These days, everybody is going green, and you can buy eco-friendly fabrics for everything from dresses to drapes. Which is awesome — we can’t wait to deck out our apartments while also staying friendly to the environment! Here’s our guide to the eco-friendly fabrics out there so you can choose the right one for you!
Why choose environmentally friendly fabrics?
Eco-friendly textiles vary greatly, but generally they use fewer chemicals and pesticides, rely on sustainable farming practices, involve more humane treatment of animals, (hopefully) follow fair trade requirements, and should come with a certification. Although creating any new product has environmental and social cost, eco-friendly choices are less destructive ones.

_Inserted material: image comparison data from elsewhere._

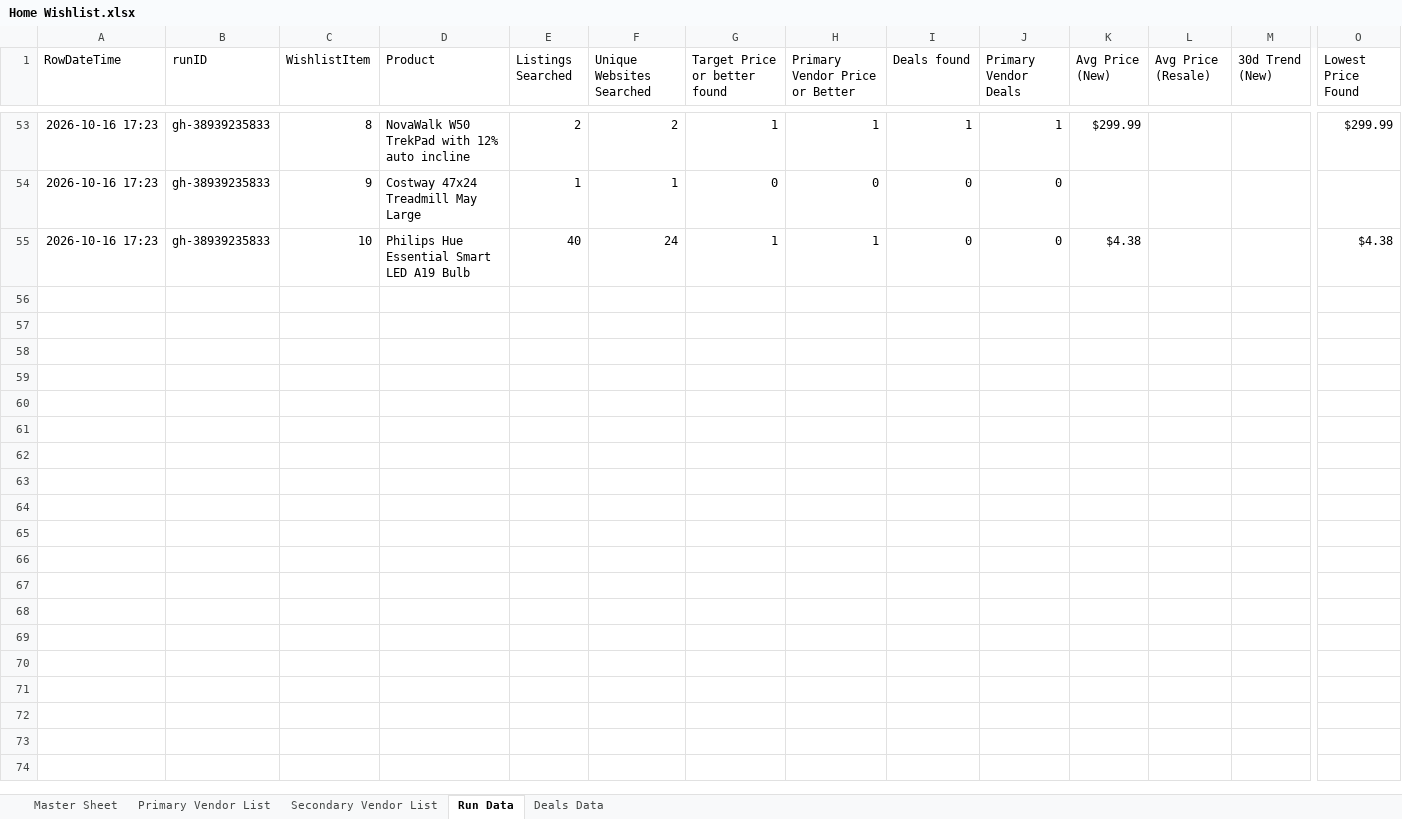
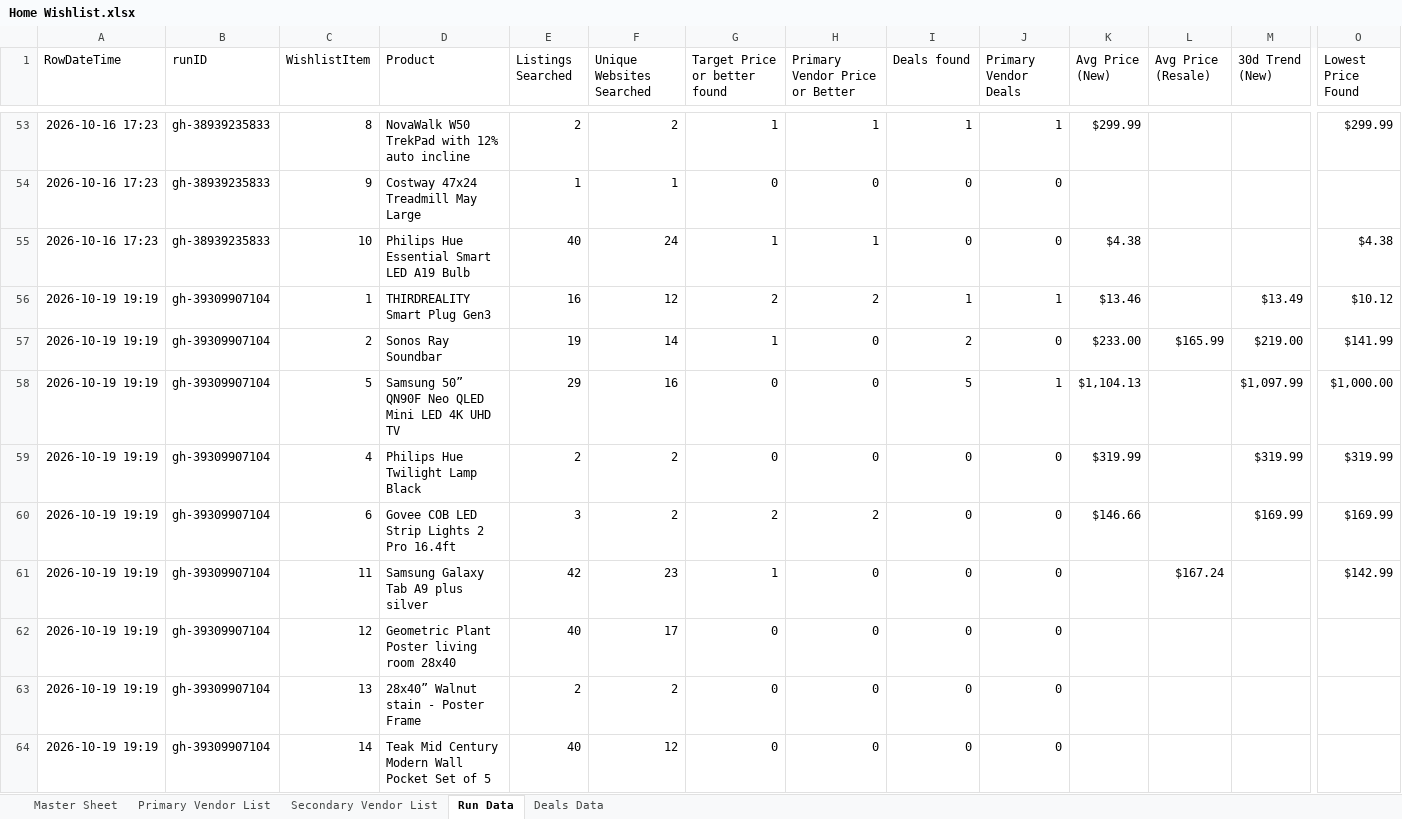
Before and after one commit to jjbrands4/HomeImprovement, an Excel workbook: Home Wishlist.xlsx, sheet Run Data, drawn as a sheet; only a part is shown, gaps mark what is left out; values as stored, in another font and other column widths than the file's, no borders; rows hold the shown columns only; the diff covers the shown part only; the diff names each change by its address in the sheet, - before the commit and + after, or states it on an @@ line.

```diff
--- a/Home Wishlist.xlsx (sheet Run Data)
+++ b/Home Wishlist.xlsx (sheet Run Data)
+row 56: 2026-10-19 19:19 | gh-39309907104 | 1 | THIRDREALITY Smart Plug Gen3 | 16 | 12 | 2 | 2 | 1 | 1 | $13.46 |  | $13.49 | $10.12
+row 57: 2026-10-19 19:19 | gh-39309907104 | 2 | Sonos Ray Soundbar | 19 | 14 | 1 | 0 | 2 | 0 | $233.00 | $165.99 | $219.00 | $141.99
+row 58: 2026-10-19 19:19 | gh-39309907104 | 5 | Samsung 50” QN90F Neo QLED Mini LED 4K UHD TV | 29 | 16 | 0 | 0 | 5 | 1 | $1,104.13 |  | $1,097.99 | $1,000.00
+row 59: 2026-10-19 19:19 | gh-39309907104 | 4 | Philips Hue Twilight Lamp Black | 2 | 2 | 0 | 0 | 0 | 0 | $319.99 |  | $319.99 | $319.99
+row 60: 2026-10-19 19:19 | gh-39309907104 | 6 | Govee COB LED Strip Lights 2 Pro 16.4ft | 3 | 2 | 2 | 2 | 0 | 0 | $146.66 |  | $169.99 | $169.99
+row 61: 2026-10-19 19:19 | gh-39309907104 | 11 | Samsung Galaxy Tab A9 plus silver | 42 | 23 | 1 | 0 | 0 | 0 |  | $167.24 |  | $142.99
+row 62: 2026-10-19 19:19 | gh-39309907104 | 12 | Geometric Plant Poster living room 28x40 | 40 | 17 | 0 | 0 | 0 | 0
+row 63: 2026-10-19 19:19 | gh-39309907104 | 13 | 28x40” Walnut stain - Poster Frame | 2 | 2 | 0 | 0 | 0 | 0
+row 64: 2026-10-19 19:19 | gh-39309907104 | 14 | Teak Mid Century Modern Wall Pocket Set of 5 | 40 | 12 | 0 | 0 | 0 | 0
```
Also changed, not shown: 11 added rows elsewhere in this sheet, sheet Deals Data, 3 other files.
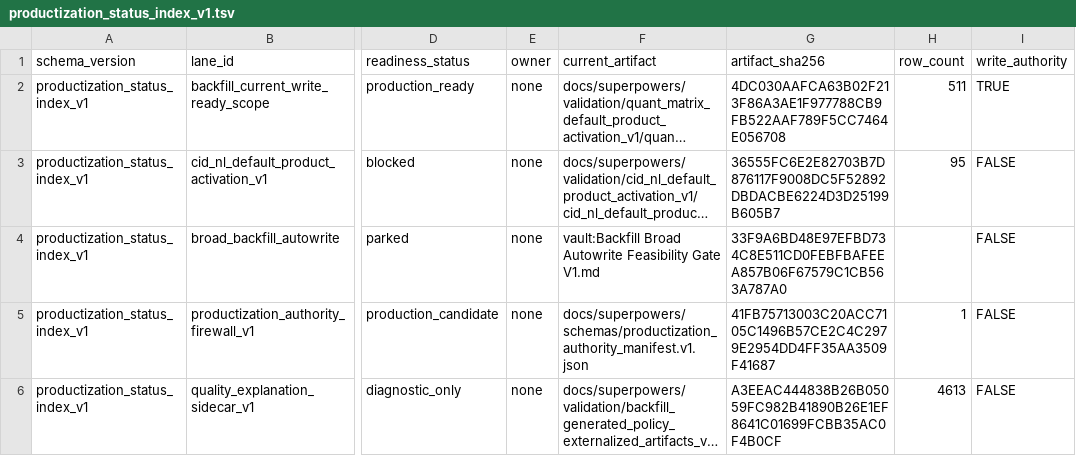
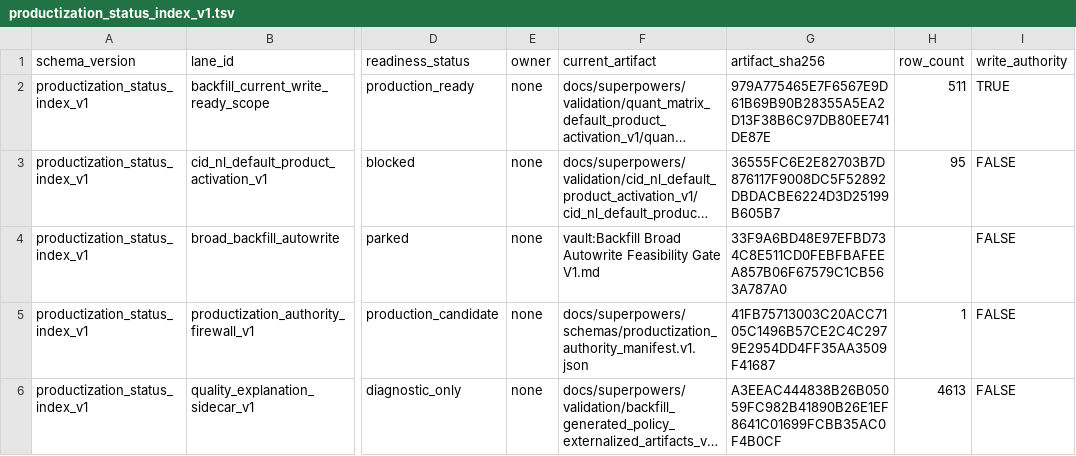
Before and after one commit to bosschen0429/XIC_Extractor, a TSV file: docs/superpowers/validation/productization_status_index_v1.tsv, drawn as a sheet; only a part is shown, gaps mark what is left out; long unchanged cells end in …; the diff names each change by its address in the sheet, - before the commit and + after, or states it on an @@ line.

```diff
--- a/docs/superpowers/validation/productization_status_index_v1.tsv
+++ b/docs/superpowers/validation/productization_status_index_v1.tsv
-G2 (artifact_sha256): 4DC030AAFCA63B02F213F86A3AE1F977788CB9FB522AAF789F5CC7464E056708
+G2 (artifact_sha256): 979A775465E7F6567E9D61B69B90B28355A5EA2D13F38B6C97DB80EE741DE87E
```
Also changed, not shown: 43 other files.
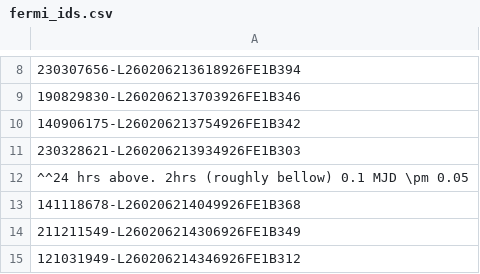
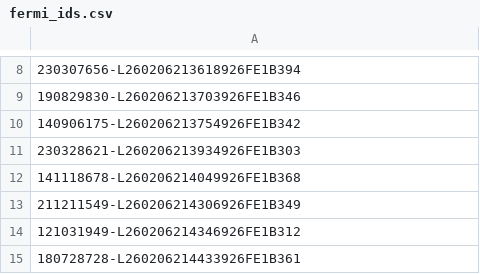
Before and after one commit to GigByt3/fermi_LIV_analysis_pipeline, a CSV file: fermi_ids.csv, drawn as a sheet; only a part is shown, gaps mark what is left out; the shorter side is filled out with more unchanged rows.

Commit message:
Update fermi_ids.csv

```diff
--- a/fermi_ids.csv
+++ b/fermi_ids.csv
@@ -11,3 +11,2 @@
 230328621-L260206213934926FE1B303
-^^24 hrs above. 2hrs (roughly bellow) 0.1 MJD \pm 0.05
 141118678-L260206214049926FE1B368
```
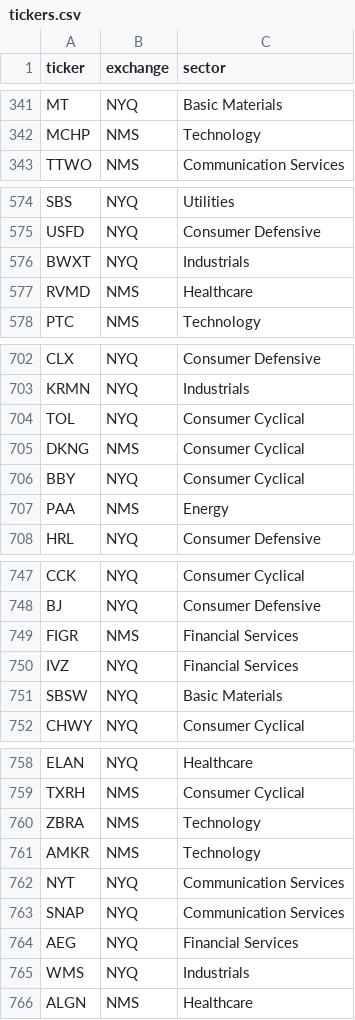
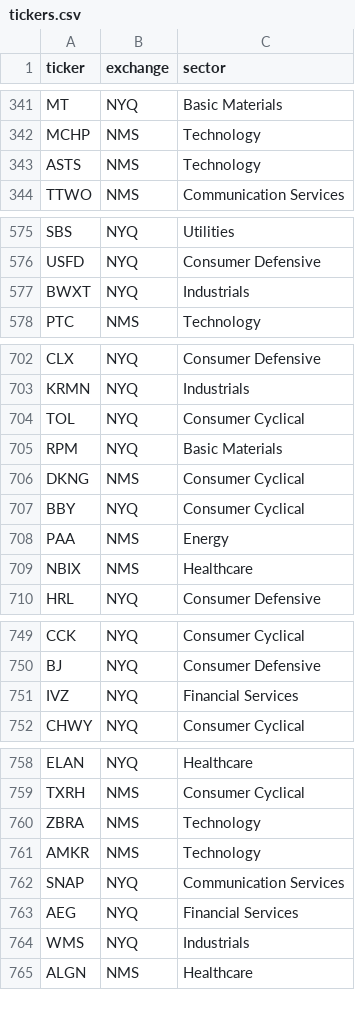
Before and after one commit to szk-9274/Invest, a CSV file: python/config/tickers.csv, drawn as a sheet; only a part is shown, gaps mark what is left out; removed rows and columns are numbered as before the commit, all else as after; the diff covers the shown part only; the diff names each change by its address in the sheet, - before the commit and + after, or states it on an @@ line.

```diff
--- a/python/config/tickers.csv
+++ b/python/config/tickers.csv
+row 343: ASTS | NMS | Technology
-row 577: RVMD | NMS | Healthcare
+row 705: RPM | NYQ | Basic Materials
+row 709: NBIX | NMS | Healthcare
-row 749: FIGR | NMS | Financial Services
-row 751: SBSW | NYQ | Basic Materials
-row 762: NYT | NYQ | Communication Services
```
Also changed, not shown: 6 added rows and 6 removed rows elsewhere in this file, python/config/failed_tickers.csv.
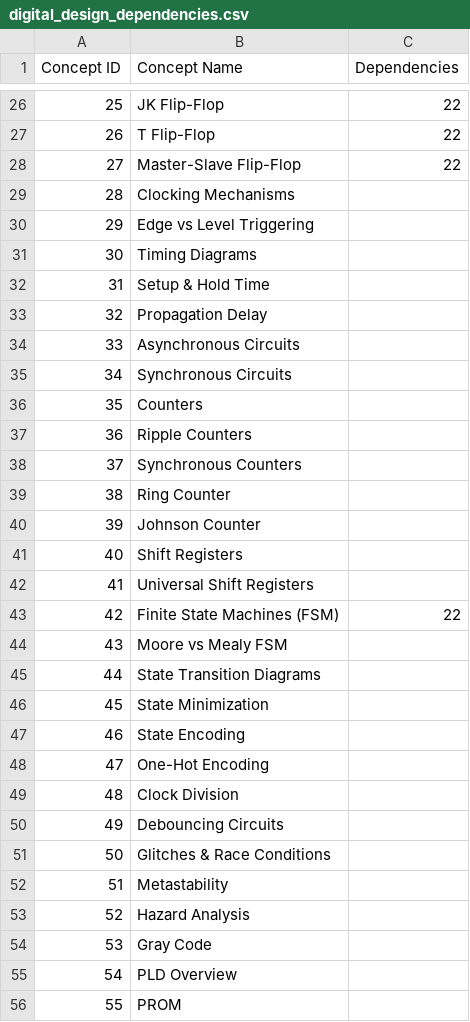
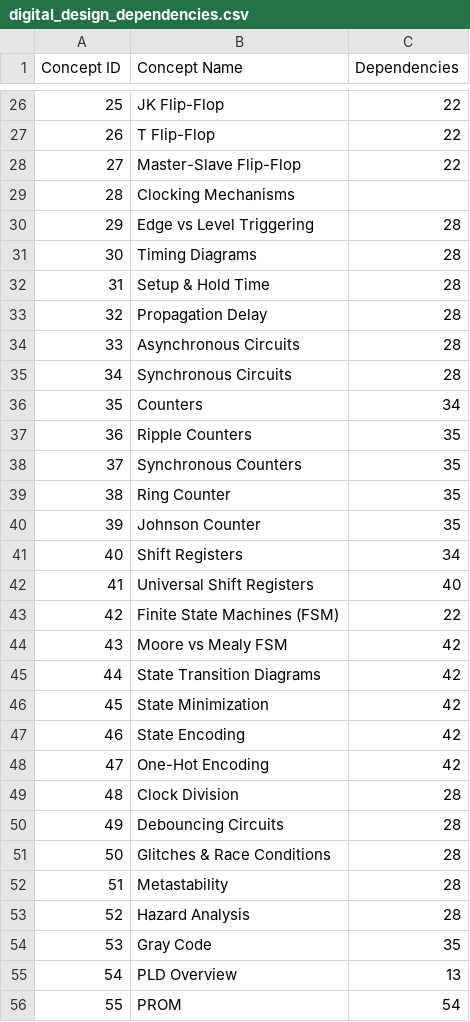
Before and after one commit to mcbasken/umn-senior-design, a CSV file: introduction/taxonomy/digital_design_dependencies.csv, drawn as a sheet; only a part is shown, gaps mark what is left out; the diff covers the shown part only.

Commit message:
Update digital_design_dependencies.csv

```diff
--- a/introduction/taxonomy/digital_design_dependencies.csv
+++ b/introduction/taxonomy/digital_design_dependencies.csv
@@ -29,14 +29,14 @@ Concept ID,Concept Name,Dependencies
 28,Clocking Mechanisms,
-29,Edge vs Level Triggering,
-30,Timing Diagrams,
-31,Setup & Hold Time,
-32,Propagation Delay,
-33,Asynchronous Circuits,
-34,Synchronous Circuits,
-35,Counters,
-36,Ripple Counters,
-37,Synchronous Counters,
-38,Ring Counter,
-39,Johnson Counter,
-40,Shift Registers,
-41,Universal Shift Registers,
+29,Edge vs Level Triggering,28
+30,Timing Diagrams,28
+31,Setup & Hold Time,28
+32,Propagation Delay,28
+33,Asynchronous Circuits,28
+34,Synchronous Circuits,28
+35,Counters,34
+36,Ripple Counters,35
+37,Synchronous Counters,35
+38,Ring Counter,35
+39,Johnson Counter,35
+40,Shift Registers,34
+41,Universal Shift Registers,40
@@ -44,13 +44,13 @@ Concept ID,Concept Name,Dependencies
-43,Moore vs Mealy FSM,
-44,State Transition Diagrams,
-45,State Minimization,
-46,State Encoding,
-47,One-Hot Encoding,
-48,Clock Division,
-49,Debouncing Circuits,
-50,Glitches & Race Conditions,
-51,Metastability,
-52,Hazard Analysis,
-53,Gray Code,
-54,PLD Overview,
-55,PROM,
+43,Moore vs Mealy FSM,42
+44,State Transition Diagrams,42
+45,State Minimization,42
+46,State Encoding,42
+47,One-Hot Encoding,42
+48,Clock Division,28
+49,Debouncing Circuits,28
+50,Glitches & Race Conditions,28
+51,Metastability,28
+52,Hazard Analysis,28
+53,Gray Code,35
+54,PLD Overview,13
+55,PROM,54
```
Also changed, not shown: 87 edited cells elsewhere in this file.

If you’re more convinced by numbers, The Eco-Market offers these compelling figures:
-22% of all insecticide use goes towards growing (non-organic) cotton
-You need 257 gallons of water to grow enough cotton for one t-shirt
-That same t-shirt requires 1/3 of a pound of chemicals
-7 of the 15 most-used chemicals in conventional cotton production are on the Environmental Protection Agency’s list of known or suspected carcinogen.
Some “green” textiles:
-Organic cotton: Buying organic instead of convention cotton reducing a huge amount of pesticide use—good for your skin and also the environment. Take care to look for natural dyes and fair trade certification, however, or your t-shirt will still have a serious environmental footprint.
-Hemp: Although hemp can be grown without chemicals, it isn’t always, so take care when selecting this fabric. It generally uses fewer inputs even than bamboo, however—now we just have to wait for growing to be legal in the United States.
-Silk: Because it comes from silkworms, silk is one of the most natural fabrics available, although it generally is not vegan. Keep your silk “eco” by choosing naturally-dyed products.
-Bamboo: Bamboo, a renewable resource, grows very quickly and doesn’t need many chemical inputs. It can be woven into soft and comfortable fabrics.
-Lyocell/Tencel: Lyocell is the generic name and Tencel the brand name of a wood-derived fabric—make sure that the label certifies it as sustainable wood, however.
-Recycled Polyester: Regular polyester is hardly eco-friendly; it’s derived from petroleum. But recycled polyester is made from old polyester clothing or even from recycled plastic, and is a much greener choice.
-Organic wool or linen: Both natural fibers, but grown in ways that are less harmful to the environment.
…these are just a few! There are plenty more options out there if you care to look.
When washing eco-friendly fabrics…
Stay away from fabric softeners. They’re made specifically for synthetic fibers, and they adversely affect absorbency (that one was for the alliteration lovers out there). Always check the labels, as garment care might be different from what you’re used to.
Where to get these great fabrics? Plenty of stores, both on- and offline now offer them; here are a few.